A group of software engineers have joined forces to form the Open Web Advocacy (OWA), which will fight Apple’s “anti-competitive” web browser restrictions on iPhone and iPad.
The OWA says that Apple’s tight controls, which prevent third-party browsers from using their own engines on iOS, has stalled innovation for the past 10 years and “prevented web apps from taking off on mobile.”
Engineers call for fairer browser rules on iOS
Apple is already under fire from devs and regulators who demand a more open App Store. In some countries, Cupertino is now being forced to loosen its famously tight restrictions (though it seems determined not to comply).
And it seems it won’t stop there. The OWA, which is made up of a bunch of software engineers in the U.K., is now calling for regulatory or legislative changes that will push Apple into changing its rules for third-party browsers.
“Apple’s ban of third party browsers on iOS is deeply anti-competitive, starves the Safari/WebKit team of funding and has stalled innovation for the past 10 years and prevented Web Apps from taking off on mobile,” reads its website.
“We need you to contact your regulators / legislators / representatives and galvanize support for change in your jurisdiction.”
Open competition for all

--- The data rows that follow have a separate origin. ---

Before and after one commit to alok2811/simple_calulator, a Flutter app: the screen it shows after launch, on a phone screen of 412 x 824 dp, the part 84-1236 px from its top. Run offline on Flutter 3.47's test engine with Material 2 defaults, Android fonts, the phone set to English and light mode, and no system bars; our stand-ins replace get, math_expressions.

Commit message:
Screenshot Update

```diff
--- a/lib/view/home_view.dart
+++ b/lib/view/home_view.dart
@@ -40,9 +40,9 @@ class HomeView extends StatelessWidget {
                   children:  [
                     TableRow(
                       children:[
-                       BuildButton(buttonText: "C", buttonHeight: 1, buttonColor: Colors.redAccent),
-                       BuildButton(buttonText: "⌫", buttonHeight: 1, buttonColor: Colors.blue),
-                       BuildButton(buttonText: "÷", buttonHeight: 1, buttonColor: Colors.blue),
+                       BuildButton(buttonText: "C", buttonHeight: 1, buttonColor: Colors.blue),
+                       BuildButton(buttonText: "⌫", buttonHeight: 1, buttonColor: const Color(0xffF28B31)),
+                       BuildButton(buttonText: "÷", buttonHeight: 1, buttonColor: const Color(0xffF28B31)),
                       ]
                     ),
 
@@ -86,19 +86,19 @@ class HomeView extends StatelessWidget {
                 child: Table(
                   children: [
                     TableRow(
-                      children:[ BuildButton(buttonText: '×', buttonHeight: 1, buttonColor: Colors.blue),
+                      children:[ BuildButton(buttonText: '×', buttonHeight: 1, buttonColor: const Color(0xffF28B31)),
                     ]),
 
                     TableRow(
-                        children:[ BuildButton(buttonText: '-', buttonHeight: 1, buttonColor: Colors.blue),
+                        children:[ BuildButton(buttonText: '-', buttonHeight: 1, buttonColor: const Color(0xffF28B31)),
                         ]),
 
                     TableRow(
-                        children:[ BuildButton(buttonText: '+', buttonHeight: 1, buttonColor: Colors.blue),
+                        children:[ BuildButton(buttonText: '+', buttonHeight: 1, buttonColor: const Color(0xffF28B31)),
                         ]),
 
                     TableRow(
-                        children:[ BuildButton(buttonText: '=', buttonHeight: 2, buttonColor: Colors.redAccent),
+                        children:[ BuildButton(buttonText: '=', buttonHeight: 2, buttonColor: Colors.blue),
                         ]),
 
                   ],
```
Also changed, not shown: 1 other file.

The OWA insists in its “Bringing Competition to Walled Gardens” PDF that its criticism is “aimed squarely at Apple and Apple’s upper management.” It acknowledges the efforts and “groundbreaking contributions” made by the Safari and WebKit teams, and wants to avoid condemning them.
“We know you care deeply about the open web and may privately disagree with Apple’s anti-competitive practices,” the document reads. “We also understand that Apple operates under a paranoid air of strict secrecy which can make it difficult for you to engage properly with the development community.”
But the OWA believes it’s about time Apple was forced to lift the heavy restrictions it places on browser developers. It points out that iPhone and iPad browsers must use Apple’s own WebKit engine and should be allowed to implement their own, which they have spent “thousands of hours developing.”
Apple prevents an open and free universal platform
“Critically this browser ban prevents the emergence of an open and free universal platform for apps, where developers can build their application once and have it work across all consumer devices, be it desktop, laptop, tablet or phone,” the document explains.
“Instead it forces companies to create multiple separate applications to run on each platform, significantly raising the cost and complexity of development and maintenance.”
This is an issue many browser developers have tried to draw attention to over the years. And it’s yet another example of the anti-competitive control Apple has over its mobile platforms — the very thing regulators are already trying to challenge by calling for fairer app marketplaces.
It’s a shame Apple will likely turn a blind eye, but here’s to hoping the OWA keeps pushing and that others join the fight. Check out its website for more information — and to find out what you can do to help.